That’s what the sixth graders said.
They said that the lady who lives alone at the far end of town is a witch.
They used to ask me about her.
Does she have thirteen cats?
Does she eat chicken heads?
Does she ever come out? You live closest to her, don’t you?
I said I don’t know, I don’t know, I don’t know.
I didn’t even know if anyone was in there. The grass on the lawn was all tall and weedy. Yellow newspapers piled up by the mailbox and they were all full of long, black earwigs. No one ever went in but sometimes on the way home from school I could see the garage door open just a little. Sometimes at night, there’d be a sliver of pale light leaking out through the curtains.
They said she could call up a demon. Ten feet tall and with wings like a bat and the face of a pig. If it was ever late at night and your dog started barking and scratching at the door, it was because it was outside. Or if your cat ran in and out of the room, it was because she could smell it, and it was creeping closer.
They said it lived in a locket she always wore around her neck, and she’d rub it three times and say its secret name and it would come out of the crack in the weeping willow behind the playground. The sixth graders would dare us to stick our hands in it.
You chicken? You a baby?
Hey look at the baby!
You know she drinks baby blood, right?
She’s gonna climb up the side of your house like a spider.
She’s gonna crack open your window and get you.
She’s gonna turn you into one of her dolls for the collection she has.
She’s gonna fatten you up and eat you like Thanksgiving turkey. Mmmmmm!
I stuck my hand into the hole. I was waiting to feel something lick at my fingers. I knew something was going to bite me. I thought about long black earwigs. Fat yellow spiders. Things with a thousand legs that live under rocks and in the bottoms of caves. Things which lay their eggs under your skin.
I was up to my elbow when the sixth graders screamed.
I yanked my hand out so fast that a sharp chunk of bark scraped the skin right off my knuckles. I was holding my hand and shaking and angry and crying. They were all bent over and laughing at me, stomping their feet and whooping.
You crying cry-baby?

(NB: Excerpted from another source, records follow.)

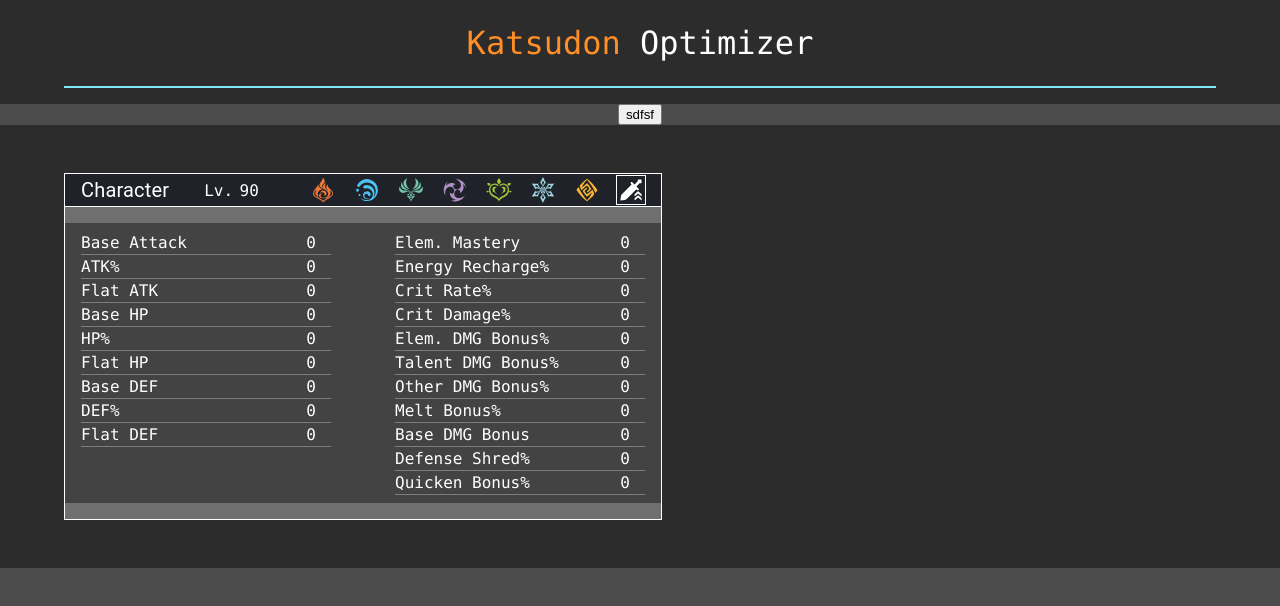
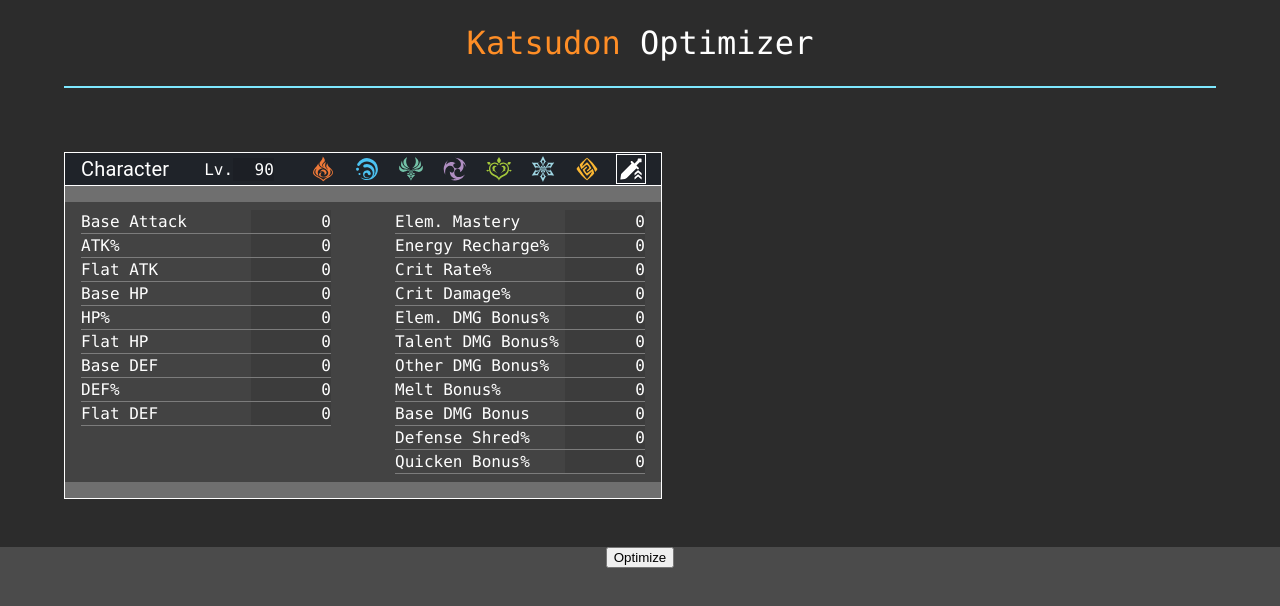
Before and after one commit to DLi7077/katsudon-optimizer-client, a React (Create React App) app: page / in a window 1280 px wide. Shown: the top 606 px of the page. Built offline with nearby package versions, Linux system fonts and the light colour scheme.

Commit message:
hide arrow from number input

```diff
--- a/src/Components/LabelInput/index.js
+++ b/src/Components/LabelInput/index.js
@@ -27,6 +27,7 @@
             textAlign: "right",
             fontFamily: "Consolas",
             padding: 0,
+            backgroundColor: "rgba(0,0,0,0.1)",
           },
         }}
         sx={{
--- a/src/Views/Optimizer/index.js
+++ b/src/Views/Optimizer/index.js
@@ -99,21 +99,18 @@
   return (
     <div className="optimize-page">
       <Header />
-      <button
-        onClick={() => {
-          // setSent(!sent);
-          // handleToggle();
-          // console.log("clicked");
-          createOptimizeRequest();
-        }}>
-        sdfsf
-      </button>
       <div className="optimize-section character-part">
         <Character
           characterStats={characterStats}
           updateCharacterStats={updateCharacterStats}
         />
       </div>
+      <button
+        onClick={() => {
+          createOptimizeRequest();
+        }}>
+        Optimize
+      </button>
     </div>
   );
 }
--- a/src/index.css
+++ b/src/index.css
@@ -27,3 +27,15 @@
   font-family: source-code-pro, Menlo, Monaco, Consolas, "Courier New",
     monospace;
 }
+
+/* hide arrow buttons from number input https://www.w3schools.com/howto/howto_css_hide_arrow_number.asp*/
+/* Chrome, Safari, Edge, Opera */
+input::-webkit-outer-spin-button,
+input::-webkit-inner-spin-button {
+  -webkit-appearance: none;
+  margin: 0;
+}
+/* Firefox */
+input[type="number"] {
+  -moz-appearance: textfield;
+}
```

She likes cry-baby blood the most!
She’s gonna get you, cry-baby! If you tell, she’s gonna get you!
By the time the bell rang, my hand had stopped bleeding. But Mrs. Osgood still said I